(Front-end code edit data)
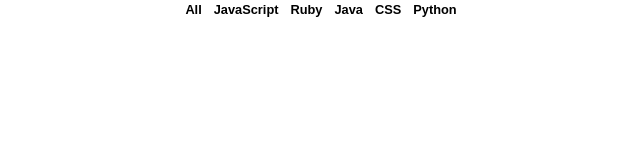
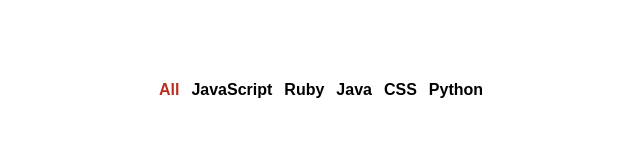
Before and after one commit to robertxluo/github-battlegrounds, a React app: page / in a window 1280 px wide. Shown: the whole page, without its empty margins (319-959 px from the left). Built offline with nearby package versions, Linux system fonts and the light colour scheme.

Commit message:
Change state of language on click

```diff
--- a/app/components/Popular.js
+++ b/app/components/Popular.js
@@ -1,14 +1,38 @@
 import React from 'react';
 
 export default class Popular extends React.Component {
+  constructor(props) {
+    super(props);
+
+    this.state = {
+      selectedLanguage: 'All'
+    };
+
+    this.updateLanguage = this.updateLanguage.bind(this);
+  }
+
+  updateLanguage(selectedLanguage) {
+    this.setState({
+      selectedLanguage
+    });
+  }
+
   render() {
     const languages = ['All', 'JavaScript', 'Ruby', 'Java', 'CSS', 'Python'];
 
     return (
-      <ul className="flex-center">
+      <ul className="navbar flex-center">
         {languages.map(language => (
           <li key={language}>
-            <button className="btn-clear nav-link">{language}</button>
+            <button
+              className="btn-clear nav-link"
+              style={
+                language === this.state.selectedLanguage ? { color: 'rgb(187, 46, 31)' } : null
+              }
+              onClick={() => this.updateLanguage(language)}
+            >
+              {language}
+            </button>
           </li>
         ))}
       </ul>
--- a/app/index.css
+++ b/app/index.css
@@ -52,8 +52,12 @@
   background: transparent;
 }
 
+.navbar {
+  padding-top: 5rem;
+}
+
 .nav-link {
-  font-size: .8rem;
+  font-size: 1rem;
   font-weight: bold;
   text-decoration: none;
   color: inherit;
```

### EXERCISE PROMPT:
Where a line in the records above contains the string "this", return that line.

### ANSWER TO THE EXERCISE:
+    this.state = {
+    this.updateLanguage = this.updateLanguage.bind(this);
+    this.setState({
+                language === this.state.selectedLanguage ? { color: 'rgb(187, 46, 31)' } : null
+              onClick={() => this.updateLanguage(language)}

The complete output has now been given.